Combining cessation treatment policies could increase quit rates much more than if the policies were implemented individually. Too few smokers who try to quit use evidence-based treatments. However, if cessation treatment policies were implemented together, the synergy could yield substantial increases in quit success rates.
Researchers mathematically modeled the impacts of five policies, which, if implemented in a coordinated fashion, could reduce smoking prevalence from its current rate of 20.5 percent of the population to 17.2 percent with a year.
The five policies and their effects on quit rates are:
- Full coverage of treatment and provider reimbursement would lead to increases of 60 percent in pharmacologic treatment use, 100 percent in behavioral treatment use and 12 percent in pharmacological/behavioral treatment use.

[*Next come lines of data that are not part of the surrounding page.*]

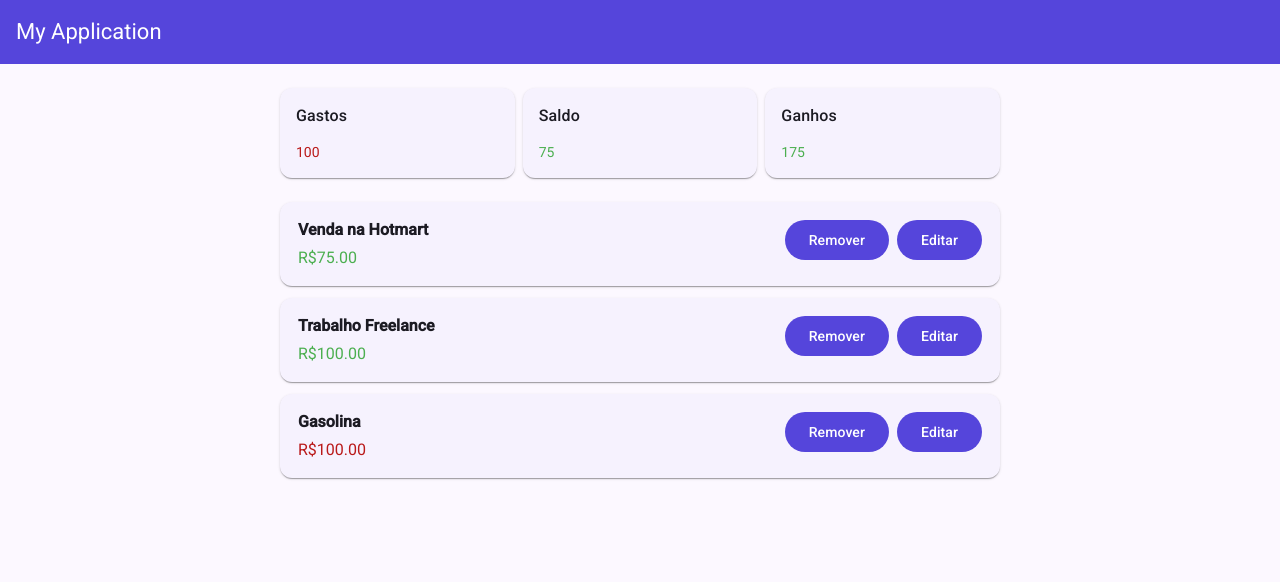
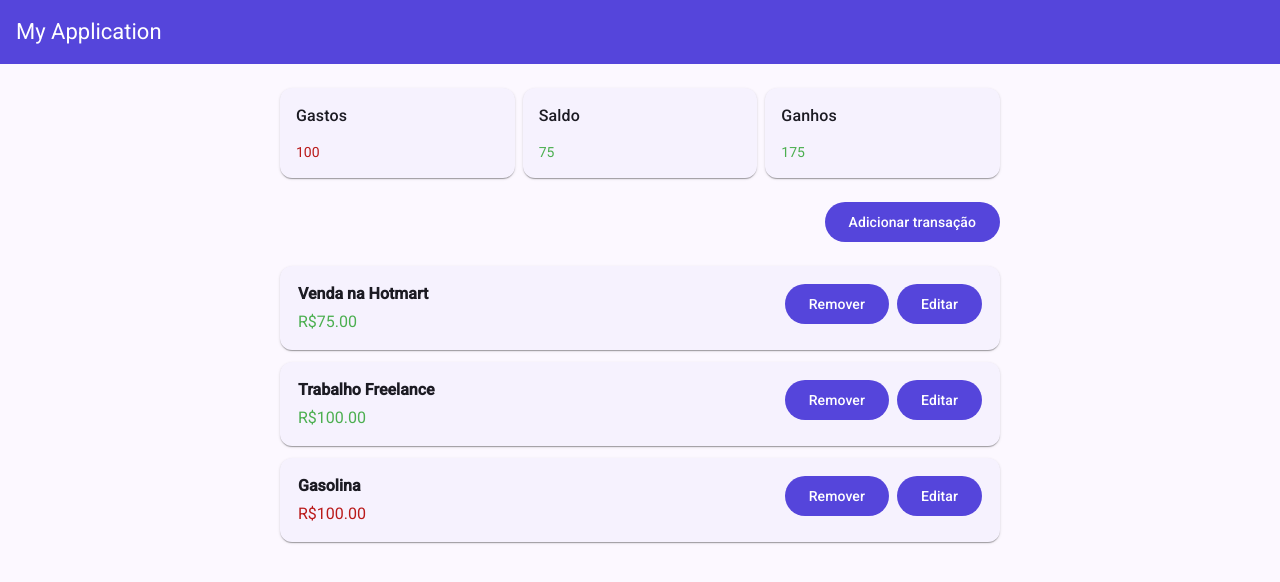
Before and after one commit to eduardobertozi/gerenciador-financeiro, an Angular app: page / in a window 1280 px wide. Shown: the top 582 px of the page. Built offline with nearby package versions, Linux system fonts and the light colour scheme; data requests are answered from the project's data file.

Commit message:
feat: adiciona pagina create dentro de /home

```diff
--- a/src/app/features/home/home.component.html
+++ b/src/app/features/home/home.component.html
@@ -1,4 +1,8 @@
 <app-balance [transactions]="transactions()"></app-balance>
+
+<div class="actions">
+  <a matButton="filled" routerLink="create">Adicionar transação</a>
+</div>
 
 <div class="transactions">
   @for (transaction of transactions(); track transaction) {
--- a/src/app/features/home/home.component.scss
+++ b/src/app/features/home/home.component.scss
@@ -3,3 +3,9 @@
   gap: 12px;
   margin: 24px 0;
 }
+
+.actions {
+  display: flex;
+  justify-content: flex-end;
+  margin: 24px 0;
+}
--- a/src/app/features/home/home.component.ts
+++ b/src/app/features/home/home.component.ts
@@ -1,6 +1,8 @@
 import { Transaction } from '@/app/shared/transaction/interfaces/transaction';
 import { TransactionsService } from '@/app/shared/transaction/services/transactions';
 import { Component, inject, OnInit, signal } from '@angular/core';
+import { MatButtonModule } from '@angular/material/button';
+import { RouterLink } from '@angular/router';
 import { BalanceComponent } from './components/balance/balance.component';
 import { NoTransactionsComponent } from './components/no-transactions/no-transactions.component';
 import { TransactionItemComponent } from './components/transaction-item/transaction-item.component';
@@ -11,6 +13,8 @@
     BalanceComponent,
     TransactionItemComponent,
     NoTransactionsComponent,
+    MatButtonModule,
+    RouterLink,
   ],
   templateUrl: './home.component.html',
   styleUrl: './home.component.scss',
--- a/src/app/features/home/home.routes.ts
+++ b/src/app/features/home/home.routes.ts
@@ -6,4 +6,9 @@
     loadComponent: () =>
       import('./home.component').then((m) => m.HomeComponent),
   },
+  {
+    path: 'create',
+    loadComponent: () =>
+      import('./pages/create/create.component').then((m) => m.CreateComponent),
+  },
 ] as Routes;
--- /dev/null
+++ b/src/app/features/home/pages/create/create.component.html
@@ -0,0 +1 @@
+<p>create works!</p>
```
Also changed, not shown: src/app/features/home/pages/create/create.component.ts (added, +11 -0 lines), src/app/features/home/pages/create/create.component.scss (added).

- No-cost state-sponsored quitlines would generate a 12.5 percent relative increase in quit attempts.
- Brief clinical interventions would increase quit rates by 60 percent, through a 60 percent increase in quit attempts.
- Improved Web-based treatment would increase behavioral treatment use by 2.5 percent.

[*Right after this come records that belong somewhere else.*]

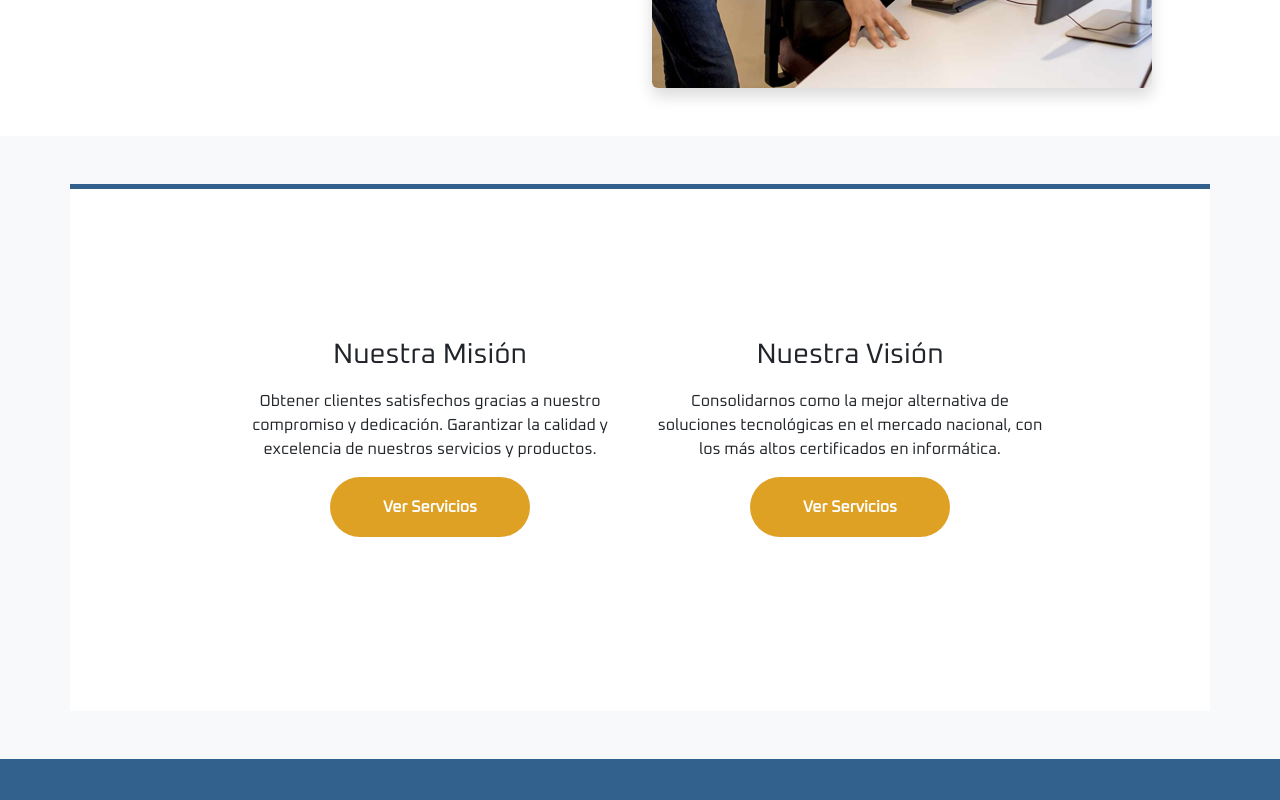
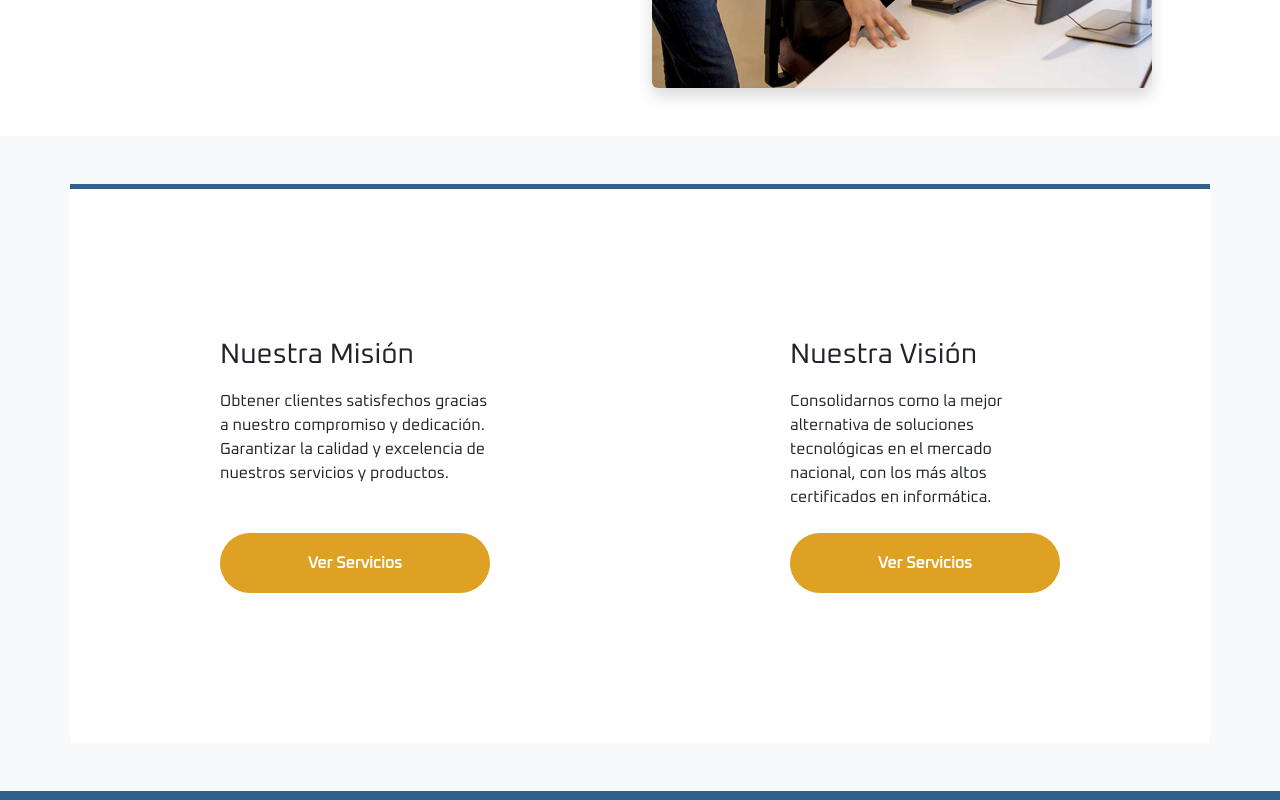
Before and after one commit to GIAN2015/web-danyris, a Next.js app: page /nosotros in a window 1280 px wide. Shown: the part 700-1500 px from the top of the page. Built offline with nearby package versions, Linux system fonts and the light colour scheme.

Commit message:
last commit

```diff
--- a/app/global.css
+++ b/app/global.css
@@ -30,7 +30,9 @@
 .dropdown-menu {
 
   border-radius: 0px;
-  padding: 0px;
+  padding: auto;
+
+
 }
 
 .text-decoration {
@@ -74,16 +76,6 @@
 
 }
 
-.primary-services {
-  color: white;
-  font-family: "Oxanium", Sans-serif;
-  font-weight: 700;
-  font-size: 3rem;
-  z-index: 2;
-  position: relative;
-
-
-}
 
 .primary-contactenos {
   color: white;
@@ -1008,15 +1000,18 @@ a {
 
 /* Mejora la usabilidad del header en pantallas pequeñas */
 .navbar-nav {
-  align-items: center;
+  align-items: start;
+  margin: auto;
+
 }
 
 @media (max-width: 991px) {
   .navbar-collapse {
     background-color: rgba(0, 0, 50, 0.95);
-    padding: 1rem;
+margin-left: -20px;
     border-radius: 10px;
     animation: slideDown 0.3s ease-in-out;
+    text-align: start;
   }
 
   .navbar-nav {
@@ -1025,12 +1020,15 @@ a {
   }
 
   .navbar-nav .nav-item {
-    margin-bottom: 10px;
+    margin-top: 20px;
+    margin: auto;
   }
 
   .navbar-nav .nav-link {
     color: white !important;
     font-size: 1.1rem;
+    margin: auto;
+   margin-left: -120px;
   }
 
   .dropdown-menu {
@@ -1093,6 +1091,15 @@ a {
   color: #00477b;
   margin-bottom: 1rem;
 }
+
+@media (max-width: 768px) {
+  .container {
+text-align: justify;
+padding: auto;
+
+  }
+}
+
 
 .container.text-center p {
   font-size: 1.25rem;
--- a/app/nosotros/page.jsx
+++ b/app/nosotros/page.jsx
@@ -3,7 +3,7 @@ export default function About() {
         <>
             <section className="about-background py-5 text-white text-center position-relative">
                 <div className="overlay position-absolute top-0 start-0 w-100 h-100"></div> {/* Capa oscura */}
-                <div className="first-section position-relative z-1">
+                <div className="first-section">
                     <h1 className="primary-services mb-4">Sobre Nosotros</h1>
                     <div className="container">
                         {/* Puedes agregar contenido adicional aquí */}
@@ -31,24 +31,39 @@ export default function About() {
 
             <section className="mission-vision-section py-5 bg-light">
                 <div className="container">
-                    <div className="row text-center">
-                        <div className="col-md-6 mb-4">
+                    <div className="row gy-5">
+
+                        {/* Misión */}
+                        <div className="col-12 col-md-6 d-flex flex-column text-center text-md-start">
                             <h3 className="mb-3">Nuestra Misión</h3>
-                            <p>
+                            <p className="mb-4">
                                 Obtener clientes satisfechos gracias a nuestro compromiso y dedicación. Garantizar la calidad y excelencia de nuestros servicios y productos.
                             </p>
-                            <a href="/servicios"> <button className="btn btn-primary">Ver Servicios</button></a>
+                            <div className="mt-auto">
+                                <a href="/servicios">
+                                    <button className="btn btn-primary w-100 w-md-auto">Ver Servicios</button>
+                                </a>
+                            </div>
                         </div>
-                        <div className="col-md-6 mb-4">
+
+                        {/* Visión */}
+                        <div className="col-12 col-md-6 d-flex flex-column text-center text-md-start">
                             <h3 className="mb-3">Nuestra Visión</h3>
-                            <p>
+                            <p className="mb-4">
                                 Consolidarnos como la mejor alternativa de soluciones tecnológicas en el mercado nacional, con los más altos certificados en informática.
                             </p>
-                            <a href="/servicios"> <button className="btn btn-primary">Ver Servicios</button></a>
+                            <div className="mt-auto">
+                                <a href="/servicios">
+                                    <button className="btn btn-primary w-100 w-md-auto">Ver Servicios</button>
+                                </a>
+                            </div>
                         </div>
+
                     </div>
                 </div>
             </section>
+
+
         </>
     );
 }
```
Also changed, not shown: app/servicios/ServiciosContent.jsx (+35 -32 lines).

- Extended treatment would double the effectiveness rate of existing treatments.
With a baseline population quit rate of 4.3 percent, the researchers calculated the effects of implementing the five policies in combination and projected that the annual quit rate would increase to 10.9 percent, or 2.5 times the baseline rate.

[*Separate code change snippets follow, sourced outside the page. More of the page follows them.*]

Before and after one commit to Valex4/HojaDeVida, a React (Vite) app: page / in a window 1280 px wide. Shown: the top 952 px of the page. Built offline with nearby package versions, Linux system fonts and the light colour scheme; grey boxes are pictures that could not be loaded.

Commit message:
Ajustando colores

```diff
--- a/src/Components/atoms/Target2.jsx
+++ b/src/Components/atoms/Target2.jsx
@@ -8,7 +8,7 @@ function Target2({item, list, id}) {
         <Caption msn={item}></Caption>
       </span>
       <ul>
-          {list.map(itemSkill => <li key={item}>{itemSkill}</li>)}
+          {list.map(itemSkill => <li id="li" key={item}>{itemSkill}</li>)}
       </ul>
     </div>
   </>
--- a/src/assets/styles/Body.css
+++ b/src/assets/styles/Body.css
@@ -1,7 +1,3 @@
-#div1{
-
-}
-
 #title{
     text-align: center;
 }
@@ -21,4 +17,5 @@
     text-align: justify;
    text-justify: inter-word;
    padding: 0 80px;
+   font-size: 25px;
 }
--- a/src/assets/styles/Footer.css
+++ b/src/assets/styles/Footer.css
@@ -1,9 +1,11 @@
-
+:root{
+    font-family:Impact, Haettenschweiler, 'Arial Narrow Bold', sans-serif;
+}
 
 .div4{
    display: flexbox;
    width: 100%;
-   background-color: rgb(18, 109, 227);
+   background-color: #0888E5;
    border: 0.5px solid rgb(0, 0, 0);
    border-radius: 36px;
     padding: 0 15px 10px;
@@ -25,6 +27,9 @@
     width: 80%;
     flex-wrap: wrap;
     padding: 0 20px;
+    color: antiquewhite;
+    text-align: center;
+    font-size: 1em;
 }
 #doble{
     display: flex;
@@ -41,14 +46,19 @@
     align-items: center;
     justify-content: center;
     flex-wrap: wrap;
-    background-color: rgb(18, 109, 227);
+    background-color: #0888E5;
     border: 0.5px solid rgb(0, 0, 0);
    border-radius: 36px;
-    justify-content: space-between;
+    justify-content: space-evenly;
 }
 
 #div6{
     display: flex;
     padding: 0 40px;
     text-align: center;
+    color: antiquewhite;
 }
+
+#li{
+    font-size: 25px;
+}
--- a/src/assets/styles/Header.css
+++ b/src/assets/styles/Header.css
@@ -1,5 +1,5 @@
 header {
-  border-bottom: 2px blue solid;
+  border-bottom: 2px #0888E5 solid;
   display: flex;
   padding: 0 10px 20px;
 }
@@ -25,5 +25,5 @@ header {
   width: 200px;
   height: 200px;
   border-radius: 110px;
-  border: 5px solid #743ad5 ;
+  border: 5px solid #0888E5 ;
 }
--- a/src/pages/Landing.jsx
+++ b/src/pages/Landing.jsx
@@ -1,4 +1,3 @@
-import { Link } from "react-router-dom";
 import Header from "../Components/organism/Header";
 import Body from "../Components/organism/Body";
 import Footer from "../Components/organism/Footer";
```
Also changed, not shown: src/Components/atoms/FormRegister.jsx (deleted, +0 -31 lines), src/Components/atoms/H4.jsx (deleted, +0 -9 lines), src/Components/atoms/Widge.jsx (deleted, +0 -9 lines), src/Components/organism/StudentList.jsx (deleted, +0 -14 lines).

This article is part of a special issue on tobacco cessation in the March 2010 edition of the American Journal of Preventive Medicine.